» **EXERCISE DIRECTIONS**: In the listing that follows, copy out each line that includes the word "thumbnails".

» **RECORDED INFORMATION**:
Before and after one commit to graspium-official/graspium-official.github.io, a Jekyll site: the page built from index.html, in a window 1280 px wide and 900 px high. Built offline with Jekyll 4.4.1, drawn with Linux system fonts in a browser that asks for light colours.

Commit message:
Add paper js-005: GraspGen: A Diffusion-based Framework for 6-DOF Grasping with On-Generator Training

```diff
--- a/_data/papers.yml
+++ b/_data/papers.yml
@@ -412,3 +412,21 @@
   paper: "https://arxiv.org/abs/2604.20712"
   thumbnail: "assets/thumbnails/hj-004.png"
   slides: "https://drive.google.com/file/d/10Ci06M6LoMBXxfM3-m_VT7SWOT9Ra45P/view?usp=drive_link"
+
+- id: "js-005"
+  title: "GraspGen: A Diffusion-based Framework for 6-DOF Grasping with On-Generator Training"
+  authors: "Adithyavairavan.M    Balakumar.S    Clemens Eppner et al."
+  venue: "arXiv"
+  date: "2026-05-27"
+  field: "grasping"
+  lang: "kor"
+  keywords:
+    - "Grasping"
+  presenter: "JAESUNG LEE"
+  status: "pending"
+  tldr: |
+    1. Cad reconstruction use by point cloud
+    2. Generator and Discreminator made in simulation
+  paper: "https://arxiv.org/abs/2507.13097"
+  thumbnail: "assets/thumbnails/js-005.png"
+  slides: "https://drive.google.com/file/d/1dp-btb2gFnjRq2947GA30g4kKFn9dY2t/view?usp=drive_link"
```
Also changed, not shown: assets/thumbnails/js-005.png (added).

» **RESPONSE TO THIS TASK**:
   thumbnail: "assets/thumbnails/hj-004.png"
+  thumbnail: "assets/thumbnails/js-005.png"
Also changed, not shown: assets/thumbnails/js-005.png (added).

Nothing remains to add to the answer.